Running actually felt good. I was not suffering. It felt nice to pump my arms and be upright. My legs were tired, but they responded when I asked them to run. Soon, I found myself behind Jay Hewitt (who I ended up following the whole run) and Pete Edge. I settled into a pace and made it to the 1st 5K mark ahead of schedule. Water, gel, keep running. *The run course at this race is essentially two times out and back.
Turned around and made my way back to the park. Now, I could feel the heat... I wasn't hot, but dehydration was beginning to set in. I started to think about how little I consumed during my ride. I think my body paid for it on the run! If depleted, my legs are prone to cramping... and I could feel the signs. Oh no, please not now!
I'm sure my pace slowed slightly after mile 8. Hum, it was either go a bit easier... or succumb to cramping. Because the run was a straight out and back stretch X 2, I was able to spot people many times. I saw Peter right behind the lead guys... and I saw the lead female, getting closer each time. I was chipping away at her lead, but I was in no physical shape to surge & close the gap.
The last mile was tough - inside the park - and up that AUGH! awful hill to cross the finish line. I had been talking to my legs, asking them to hold off on the cramping. Well, RIGHT when I stopped, they seized and I pretty much couldn't walk. I was smiling, so glad to be finished! AND, proud of myself for coming within 1:30 of the 1st female (making up some serious time... mmm hum, that catch-up game!)
They helped me to the medical tent. Got me hooked up on an IV... and as I was lying there, Peter came over to my cot. He congratulated me on a great race, then asked what I had ordered?! What? He said, "I highly recommend the IV bags, they are Great!"
So, it turns out that a lady, not racing in the Elite division, had a fast day. Therefore, I ended up 3rd OA! I was honestly so excited about the whole day. And I won some $$, not bad.
- seriously, become a faster swimmer
- learn to sight (sun, what glare? ;)
- duh! Transitions are part of the race too!
- drink, don't burp, get fluids down the hatch and keep them there.
- keeping fluids down on the bike could prevent walking through drink stations on the run.
- I will do this distance again!
Other happenings since that race:
I realized that I'm way too dependant on Microsoft Office Outlook. If it's on my calendar, I plan for it and show up. If it's not on my calendar, I probably won't be there. If it's noted on the wrong date... I might almost miss my Best Friend's Wedding!

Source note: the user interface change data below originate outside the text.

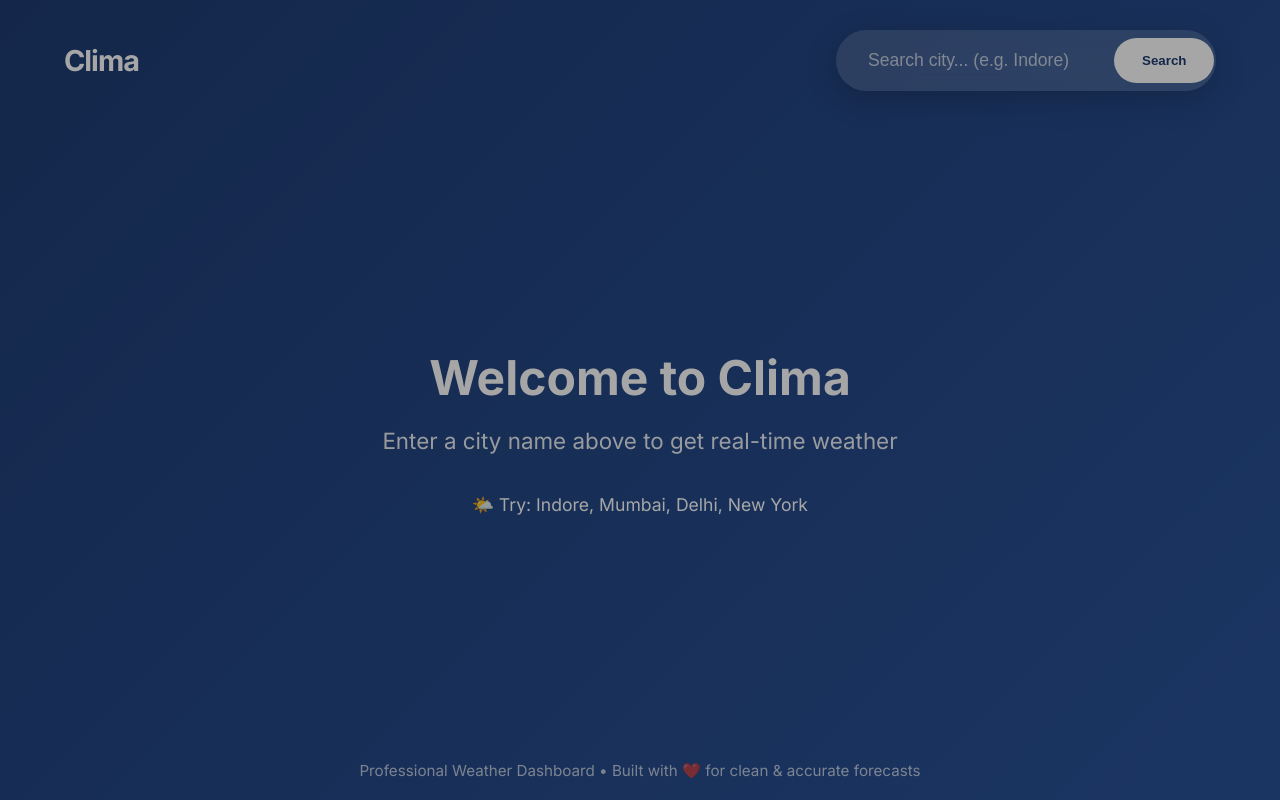
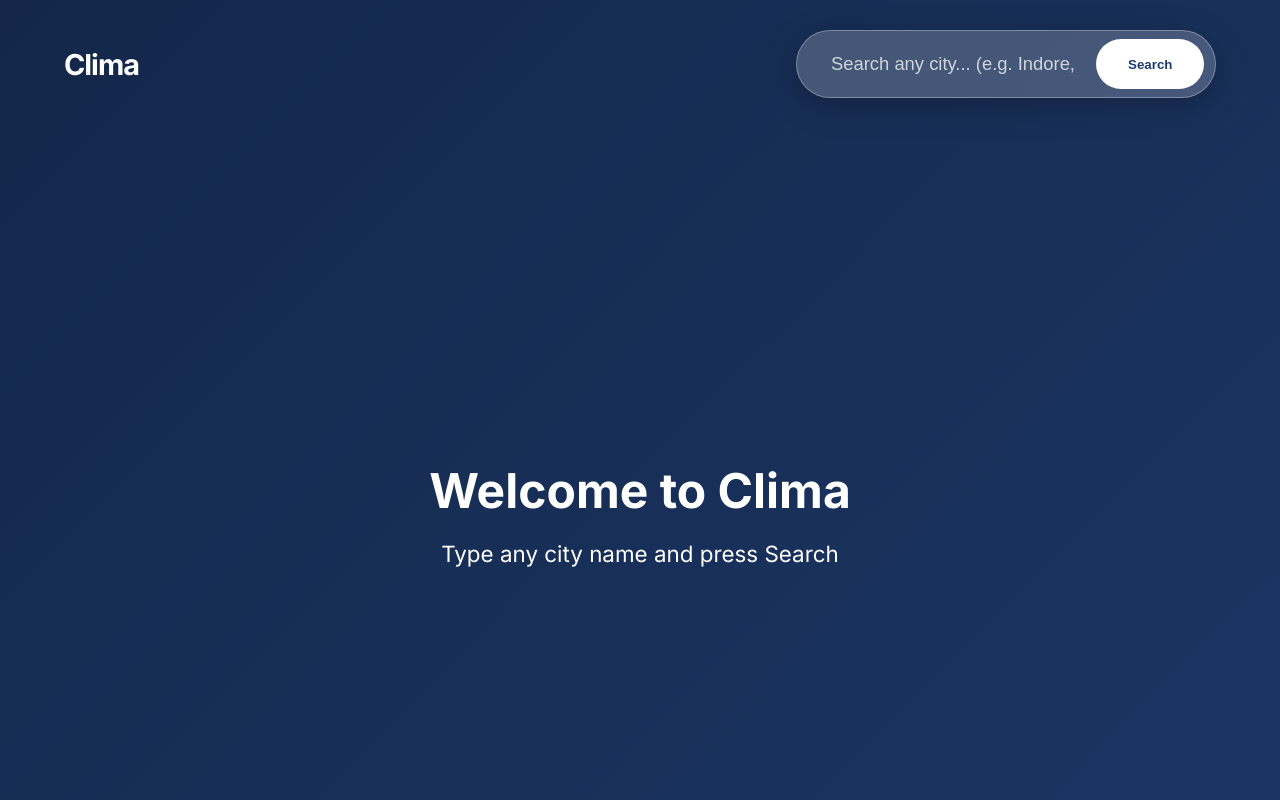
Before and after one commit to vijay7224/Weather-Detection-System-using-API, a Flask app: page / in a window 1280 px wide. Run offline with Flask 3, Linux system fonts and the light colour scheme.

Commit message:
Update index.html

```diff
--- a/weather/templates/index.html
+++ b/weather/templates/index.html
@@ -22,7 +22,6 @@
             position: relative;
         }
 
-        /* Dynamic background overlay */
         .bg-overlay {
             position: absolute;
             inset: 0;
@@ -43,6 +42,7 @@
             display: flex;
             justify-content: space-between;
             align-items: center;
+            z-index: 10;
         }
 
         .logo {
@@ -53,12 +53,13 @@
 
         .search-form {
             display: flex;
-            background: rgba(255,255,255,0.15);
-            backdrop-filter: blur(12px);
+            background: rgba(255,255,255,0.20);
+            backdrop-filter: blur(16px);
+            border: 1px solid rgba(255,255,255,0.3);
             border-radius: 50px;
             padding: 8px 12px;
-            width: 380px;
-            box-shadow: 0 8px 32px rgba(0,0,0,0.2);
+            width: 420px;
+            box-shadow: 0 8px 32px rgba(0,0,0,0.25);
         }
 
         .search-form input {
@@ -67,19 +68,27 @@
             border: none;
             outline: none;
             color: white;
-            font-size: 1.1rem;
-            padding: 12px 20px;
+            font-size: 1.15rem;
+            padding: 14px 22px;
+            z-index: 20;                    /* Important fix */
+            position: relative;
         }
 
         .search-form input::placeholder {
-            color: rgba(255,255,255,0.7);
+            color: rgba(255,255,255,0.75);
+        }
+
+        /* Extra fix for input focus */
+        .search-form input:focus {
+            background: rgba(255,255,255,0.15);
+            box-shadow: 0 0 0 3px rgba(255,255,255,0.3);
         }
 
         .search-form button {
             background: white;
             color: #1e3c72;
             border: none;
-            padding: 12px 28px;
+            padding: 14px 32px;
             border-radius: 50px;
             font-weight: 600;
             cursor: pointer;
@@ -90,57 +99,23 @@
             transform: scale(1.05);
         }
 
+        /* Baaki styles same rakhe hain (main weather + sidebar) */
         main {
             flex: 1;
             display: flex;
             padding: 0 5%;
             gap: 40px;
             align-items: center;
+            z-index: 5;
         }
 
-        .current-weather {
-            flex: 1;
-        }
-
-        .city-name {
-            font-size: 3.2rem;
-            font-weight: 700;
-            margin-bottom: 8px;
-        }
-
-        .date-time {
-            font-size: 1.2rem;
-            opacity: 0.9;
-            margin-bottom: 30px;
-        }
-
-        .temp {
-            font-size: 8rem;
-            font-weight: 700;
-            line-height: 1;
-            margin-bottom: 10px;
-        }
-
-        .temp sup {
-            font-size: 3rem;
-            vertical-align: super;
-        }
-
-        .condition {
-            font-size: 1.8rem;
-            font-weight: 500;
-            text-transform: capitalize;
-            margin-bottom: 40px;
-        }
-
-        .weather-icon {
-            width: 220px;
-            height: 220px;
-            margin: 20px 0;
-        }
+        .current-weather { flex: 1; }
+        .city-name { font-size: 3.2rem; font-weight: 700; margin-bottom: 8px; }
+        .temp { font-size: 8rem; font-weight: 700; line-height: 1; }
+        .temp sup { font-size: 3rem; vertical-align: super; }
 
         .weather-icon img {
-            width: 100%;
+            width: 220px;
             filter: drop-shadow(0 20px 30px rgba(0,0,0,0.4));
         }
 
@@ -156,66 +131,34 @@
             backdrop-filter: blur(12px);
             border-radius: 20px;
             padding: 20px;
-            transition: all 0.3s;
-        }
-
-        .detail-card:hover {
-            transform: translateY(-6px);
-            background: rgba(255,255,255,0.18);
-        }
-
-        .detail-card strong {
-            display: block;
-            font-size: 0.95rem;
-            opacity: 0.8;
-            margin-bottom: 8px;
-        }
-
-        .detail-card span {
-            font-size: 1.6rem;
-            font-weight: 600;
         }
 
         .sidebar {
             width: 320px;
-            background: rgba(255,255,255,0.1);
+            background: rgba(255,255,255,0.12);
             backdrop-filter: blur(16px);
             border-radius: 28px;
             padding: 30px;
             height: fit-content;
-            box-shadow: 0 20px 60px rgba(0,0,0,0.3);
-        }
-
-        .sidebar h3 {
-            margin-bottom: 20px;
-            font-size: 1.3rem;
-            opacity: 0.9;
-        }
-
-        footer {
-            padding: 20px 5%;
-            text-align: center;
-            font-size: 0.95rem;
-            opacity: 0.7;
         }
 
         /* Responsive */
         @media (max-width: 1024px) {
-            main { flex-direction: column; padding: 40px 5%; }
+            main { flex-direction: column; }
             .sidebar { width: 100%; }
+            .search-form { width: 100%; max-width: 420px; }
         }
     </style>
 </head>
 <body>
 
 <div class="container">
-    <!-- Background overlay -->
     <div class="bg-overlay"></div>
 
     <header>
         <div class="logo">Clima</div>
         <form method="POST" class="search-form">
-            <input type="text" name="city" placeholder="Search city... (e.g. Indore)" required>
+            <input type="text" name="city" placeholder="Search any city... (e.g. Indore, Mumbai)" required autocomplete="off">
             <button type="submit">Search</button>
         </form>
     </header>
@@ -223,83 +166,39 @@
     <main>
         {% if weather %}
             {% if weather.error %}
-                <div style="color: #ff6b6b; font-size: 1.5rem; text-align: center; width: 100%;">
+                <div style="color: #ff6b6b; font-size: 1.6rem; text-align: center; width: 100%; padding: 40px;">
                     {{ weather.error }}
                 </div>
             {% else %}
-                <!-- Main Current Weather -->
+                <!-- Current Weather Section (same as before) -->
                 <div class="current-weather">
                     <div class="city-name">{{ weather.city }}, {{ weather.country }}</div>
-                    <div class="date-time">Today • {{ weather.date or 'April 19, 2026' }}</div>
-
-                    <div style="display: flex; align-items: center; gap: 40px;">
-                        <div>
-                            <div class="temp">{{ weather.temp }}<sup>°C</sup></div>
-                            <div class="condition">{{ weather.main }} — {{ weather.desc | title }}</div>
-                        </div>
-                        <div class="weather-icon">
-                            <img src="http://openweathermap.org/img/wn/{{ weather.icon }}@4x.png"
-                                 alt="{{ weather.desc }}">
-                        </div>
-                    </div>
-
-                    <p style="font-size: 1.4rem; opacity: 0.85;">
-                        Feels like <strong>{{ weather.feels_like }}°C</strong>
-                    </p>
+                    <div class="temp">{{ weather.temp }}<sup>°C</sup></div>
+                    <div style="font-size: 1.8rem; margin: 10px 0;">{{ weather.main }} — {{ weather.desc | title }}</div>
+                    <p>Feels like <strong>{{ weather.feels_like }}°C</strong></p>
 
                     <div class="details-grid">
-                        <div class="detail-card">
-                            <strong>🔺 Max Temperature</strong>
-                            <span>{{ weather.temp_max }}°C</span>
-                        </div>
-                        <div class="detail-card">
-                            <strong>🔻 Min Temperature</strong>
-                            <span>{{ weather.temp_min }}°C</span>
-                        </div>
-                        <div class="detail-card">
-                            <strong>💧 Humidity</strong>
-                            <span>{{ weather.humidity }}%</span>
-                        </div>
-                        <div class="detail-card">
-                            <strong>🌬️ Wind Speed</strong>
-                            <span>{{ weather.wind }} km/h</span>
-                        </div>
-                        <div class="detail-card">
-                            <strong>📊 Pressure</strong>
-                            <span>{{ weather.pressure }} hPa</span>
-                        </div>
+                        <div class="detail-card"><strong>Max</strong><br>{{ weather.temp_max }}°C</div>
+                        <div class="detail-card"><strong>Min</strong><br>{{ weather.temp_min }}°C</div>
+                        <div class="detail-card"><strong>Humidity</strong><br>{{ weather.humidity }}%</div>
+                        <div class="detail-card"><strong>Wind</strong><br>{{ weather.wind }} km/h</div>
+                        <div class="detail-card"><strong>Pressure</strong><br>{{ weather.pressure }} hPa</div>
                     </div>
                 </div>
 
-                <!-- Sidebar Info -->
                 <div class="sidebar">
-                    <h3>Additional Details</h3>
-                    <p><strong>Visibility:</strong> {{ weather.visibility or 'N/A' }} km</p>
-                    <p><strong>UV Index:</strong> {{ weather.uv or 'Moderate' }}</p>
-                    <p><strong>Sunrise:</strong> {{ weather.sunrise or '06:12 AM' }}</p>
-                    <p><strong>Sunset:</strong> {{ weather.sunset or '06:45 PM' }}</p>
-
-                    <hr style="margin: 25px 0; border-color: rgba(255,255,255,0.2);">
-
-                    <h3>Pro Tip</h3>
-                    <p style="opacity: 0.85; line-height: 1.6;">
-                        Right now in Indore it's quite warm. Stay hydrated and avoid direct sun during peak hours.
-                    </p>
+                    <h3>More Info</h3>
+                    <p><strong>Feels like:</strong> {{ weather.feels_like }}°C</p>
+                    <p><strong>Visibility:</strong> {{ weather.visibility or 'N/A' }}</p>
                 </div>
             {% endif %}
         {% else %}
-            <!-- Default / Welcome State -->
-            <div style="text-align: center; width: 100%; color: white;">
-                <h2 style="font-size: 3rem; margin-bottom: 20px;">Welcome to Clima</h2>
-                <p style="font-size: 1.4rem; opacity: 0.9;">Enter a city name above to get real-time weather</p>
-                <p style="margin-top: 40px; font-size: 1.1rem;">🌤️ Try: Indore, Mumbai, Delhi, New York</p>
+            <div style="text-align: center; width: 100%; margin-top: 100px;">
+                <h2 style="font-size: 3rem;">Welcome to Clima</h2>
+                <p style="font-size: 1.4rem; margin-top: 20px;">Type any city name and press Search</p>
             </div>
         {% endif %}
     </main>
-
-    <footer>
-        Professional Weather Dashboard • Built with ❤️ for clean & accurate forecasts
-    </footer>
 </div>
 
 </body>
```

*Ok, a story for another day. I'm going to go clear my head with a short run.... might do a half marathon this weekend.